(Information given begins)

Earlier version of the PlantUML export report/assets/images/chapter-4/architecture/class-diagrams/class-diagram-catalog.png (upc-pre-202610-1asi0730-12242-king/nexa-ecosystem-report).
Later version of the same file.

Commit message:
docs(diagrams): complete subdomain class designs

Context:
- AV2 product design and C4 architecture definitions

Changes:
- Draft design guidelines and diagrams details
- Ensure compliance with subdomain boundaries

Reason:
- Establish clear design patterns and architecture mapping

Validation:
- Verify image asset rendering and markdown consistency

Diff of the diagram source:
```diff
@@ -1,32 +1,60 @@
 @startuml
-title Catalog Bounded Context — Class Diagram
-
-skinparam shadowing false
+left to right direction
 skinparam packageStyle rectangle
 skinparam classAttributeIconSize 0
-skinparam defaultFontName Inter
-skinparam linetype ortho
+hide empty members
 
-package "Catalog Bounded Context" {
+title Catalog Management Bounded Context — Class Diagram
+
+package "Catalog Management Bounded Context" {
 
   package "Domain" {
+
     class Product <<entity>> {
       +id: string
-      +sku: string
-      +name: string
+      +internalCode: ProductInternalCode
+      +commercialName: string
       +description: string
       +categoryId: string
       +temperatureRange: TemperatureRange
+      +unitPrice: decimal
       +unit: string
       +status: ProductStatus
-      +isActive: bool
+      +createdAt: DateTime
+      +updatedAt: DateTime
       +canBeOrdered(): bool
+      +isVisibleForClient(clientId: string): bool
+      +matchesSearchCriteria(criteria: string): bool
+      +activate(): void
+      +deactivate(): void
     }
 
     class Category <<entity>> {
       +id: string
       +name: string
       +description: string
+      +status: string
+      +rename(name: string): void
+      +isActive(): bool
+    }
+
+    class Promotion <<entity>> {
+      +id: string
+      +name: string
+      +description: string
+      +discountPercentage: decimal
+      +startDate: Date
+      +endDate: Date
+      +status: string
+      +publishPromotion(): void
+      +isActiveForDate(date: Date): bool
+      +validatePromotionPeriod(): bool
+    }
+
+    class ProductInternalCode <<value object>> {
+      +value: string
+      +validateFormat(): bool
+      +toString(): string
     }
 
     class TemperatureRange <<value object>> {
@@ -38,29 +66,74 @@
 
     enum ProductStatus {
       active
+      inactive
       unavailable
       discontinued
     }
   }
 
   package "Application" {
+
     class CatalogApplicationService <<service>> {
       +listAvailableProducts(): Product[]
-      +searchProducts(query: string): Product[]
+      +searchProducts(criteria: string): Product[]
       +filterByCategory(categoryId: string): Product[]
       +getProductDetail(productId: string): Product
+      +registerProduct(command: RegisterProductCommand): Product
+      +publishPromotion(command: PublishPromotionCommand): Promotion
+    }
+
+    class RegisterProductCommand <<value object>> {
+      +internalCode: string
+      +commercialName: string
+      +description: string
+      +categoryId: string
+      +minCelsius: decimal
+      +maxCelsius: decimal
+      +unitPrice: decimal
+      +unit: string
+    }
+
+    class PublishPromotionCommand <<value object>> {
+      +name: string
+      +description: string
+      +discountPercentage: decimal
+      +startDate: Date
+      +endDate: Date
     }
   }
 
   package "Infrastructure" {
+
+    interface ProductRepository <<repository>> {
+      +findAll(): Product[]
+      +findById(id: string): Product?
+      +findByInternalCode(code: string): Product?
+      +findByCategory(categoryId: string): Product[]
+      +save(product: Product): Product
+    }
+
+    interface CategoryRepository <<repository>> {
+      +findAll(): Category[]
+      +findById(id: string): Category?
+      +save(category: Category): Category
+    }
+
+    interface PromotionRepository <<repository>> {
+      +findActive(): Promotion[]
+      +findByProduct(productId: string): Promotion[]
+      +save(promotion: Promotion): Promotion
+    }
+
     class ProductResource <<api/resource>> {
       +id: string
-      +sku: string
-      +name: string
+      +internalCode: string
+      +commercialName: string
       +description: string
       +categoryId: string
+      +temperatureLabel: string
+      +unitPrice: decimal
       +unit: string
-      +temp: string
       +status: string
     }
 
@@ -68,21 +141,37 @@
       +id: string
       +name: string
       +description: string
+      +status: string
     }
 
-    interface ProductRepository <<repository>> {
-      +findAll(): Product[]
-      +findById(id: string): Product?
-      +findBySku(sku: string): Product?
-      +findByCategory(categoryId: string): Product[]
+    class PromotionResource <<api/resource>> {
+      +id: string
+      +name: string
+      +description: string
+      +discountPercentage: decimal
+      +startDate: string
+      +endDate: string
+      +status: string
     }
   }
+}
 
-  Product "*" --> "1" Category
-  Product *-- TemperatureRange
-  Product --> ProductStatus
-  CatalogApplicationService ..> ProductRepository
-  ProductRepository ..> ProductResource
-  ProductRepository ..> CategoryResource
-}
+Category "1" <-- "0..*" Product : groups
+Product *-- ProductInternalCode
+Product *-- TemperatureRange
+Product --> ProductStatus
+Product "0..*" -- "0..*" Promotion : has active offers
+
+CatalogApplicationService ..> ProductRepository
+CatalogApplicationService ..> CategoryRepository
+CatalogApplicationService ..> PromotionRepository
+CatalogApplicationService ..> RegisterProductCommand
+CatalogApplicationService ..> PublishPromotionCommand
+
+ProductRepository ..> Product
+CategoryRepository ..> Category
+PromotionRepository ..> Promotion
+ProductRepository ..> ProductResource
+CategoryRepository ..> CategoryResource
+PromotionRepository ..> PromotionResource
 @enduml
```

(Information given ends)

Aim of the task: Set down each line of the material above without a single alteration.

Your response:
Earlier version of the PlantUML export report/assets/images/chapter-4/architecture/class-diagrams/class-diagram-catalog.png (upc-pre-202610-1asi0730-12242-king/nexa-ecosystem-report).
Later version of the same file.

Commit message:
docs(diagrams): complete subdomain class designs

Context:
- AV2 product design and C4 architecture definitions

Changes:
- Draft design guidelines and diagrams details
- Ensure compliance with subdomain boundaries

Reason:
- Establish clear design patterns and architecture mapping

Validation:
- Verify image asset rendering and markdown consistency

Diff of the diagram source:
```diff
@@ -1,32 +1,60 @@
 @startuml
-title Catalog Bounded Context — Class Diagram
-
-skinparam shadowing false
+left to right direction
 skinparam packageStyle rectangle
 skinparam classAttributeIconSize 0
-skinparam defaultFontName Inter
-skinparam linetype ortho
+hide empty members
 
-package "Catalog Bounded Context" {
+title Catalog Management Bounded Context — Class Diagram
+
+package "Catalog Management Bounded Context" {
 
   package "Domain" {
+
     class Product <<entity>> {
       +id: string
-      +sku: string
-      +name: string
+      +internalCode: ProductInternalCode
+      +commercialName: string
       +description: string
       +categoryId: string
       +temperatureRange: TemperatureRange
+      +unitPrice: decimal
       +unit: string
       +status: ProductStatus
-      +isActive: bool
+      +createdAt: DateTime
+      +updatedAt: DateTime
       +canBeOrdered(): bool
+      +isVisibleForClient(clientId: string): bool
+      +matchesSearchCriteria(criteria: string): bool
+      +activate(): void
+      +deactivate(): void
     }
 
     class Category <<entity>> {
       +id: string
       +name: string
       +description: string
+      +status: string
+      +rename(name: string): void
+      +isActive(): bool
+    }
+
+    class Promotion <<entity>> {
+      +id: string
+      +name: string
+      +description: string
+      +discountPercentage: decimal
+      +startDate: Date
+      +endDate: Date
+      +status: string
+      +publishPromotion(): void
+      +isActiveForDate(date: Date): bool
+      +validatePromotionPeriod(): bool
+    }
+
+    class ProductInternalCode <<value object>> {
+      +value: string
+      +validateFormat(): bool
+      +toString(): string
     }
 
     class TemperatureRange <<value object>> {
@@ -38,29 +66,74 @@
 
     enum ProductStatus {
       active
+      inactive
       unavailable
       discontinued
     }
   }
 
   package "Application" {
+
     class CatalogApplicationService <<service>> {
       +listAvailableProducts(): Product[]
-      +searchProducts(query: string): Product[]
+      +searchProducts(criteria: string): Product[]
       +filterByCategory(categoryId: string): Product[]
       +getProductDetail(productId: string): Product
+      +registerProduct(command: RegisterProductCommand): Product
+      +publishPromotion(command: PublishPromotionCommand): Promotion
+    }
+
+    class RegisterProductCommand <<value object>> {
+      +internalCode: string
+      +commercialName: string
+      +description: string
+      +categoryId: string
+      +minCelsius: decimal
+      +maxCelsius: decimal
+      +unitPrice: decimal
+      +unit: string
+    }
+
+    class PublishPromotionCommand <<value object>> {
+      +name: string
+      +description: string
+      +discountPercentage: decimal
+      +startDate: Date
+      +endDate: Date
     }
   }
 
   package "Infrastructure" {
+
+    interface ProductRepository <<repository>> {
+      +findAll(): Product[]
+      +findById(id: string): Product?
+      +findByInternalCode(code: string): Product?
+      +findByCategory(categoryId: string): Product[]
+      +save(product: Product): Product
+    }
+
+    interface CategoryRepository <<repository>> {
+      +findAll(): Category[]
+      +findById(id: string): Category?
+      +save(category: Category): Category
+    }
+
+    interface PromotionRepository <<repository>> {
+      +findActive(): Promotion[]
+      +findByProduct(productId: string): Promotion[]
+      +save(promotion: Promotion): Promotion
+    }
+
     class ProductResource <<api/resource>> {
       +id: string
-      +sku: string
-      +name: string
+      +internalCode: string
+      +commercialName: string
       +description: string
       +categoryId: string
+      +temperatureLabel: string
+      +unitPrice: decimal
       +unit: string
-      +temp: string
       +status: string
     }
 
@@ -68,21 +141,37 @@
       +id: string
       +name: string
       +description: string
+      +status: string
     }
 
-    interface ProductRepository <<repository>> {
-      +findAll(): Product[]
-      +findById(id: string): Product?
-      +findBySku(sku: string): Product?
-      +findByCategory(categoryId: string): Product[]
+    class PromotionResource <<api/resource>> {
+      +id: string
+      +name: string
+      +description: string
+      +discountPercentage: decimal
+      +startDate: string
+      +endDate: string
+      +status: string
     }
   }
+}
 
-  Product "*" --> "1" Category
-  Product *-- TemperatureRange
-  Product --> ProductStatus
-  CatalogApplicationService ..> ProductRepository
-  ProductRepository ..> ProductResource
-  ProductRepository ..> CategoryResource
-}
+Category "1" <-- "0..*" Product : groups
+Product *-- ProductInternalCode
+Product *-- TemperatureRange
+Product --> ProductStatus
+Product "0..*" -- "0..*" Promotion : has active offers
+
+CatalogApplicationService ..> ProductRepository
+CatalogApplicationService ..> CategoryRepository
+CatalogApplicationService ..> PromotionRepository
+CatalogApplicationService ..> RegisterProductCommand
+CatalogApplicationService ..> PublishPromotionCommand
+
+ProductRepository ..> Product
+CategoryRepository ..> Category
+PromotionRepository ..> Promotion
+ProductRepository ..> ProductResource
+CategoryRepository ..> CategoryResource
+PromotionRepository ..> PromotionResource
 @enduml
```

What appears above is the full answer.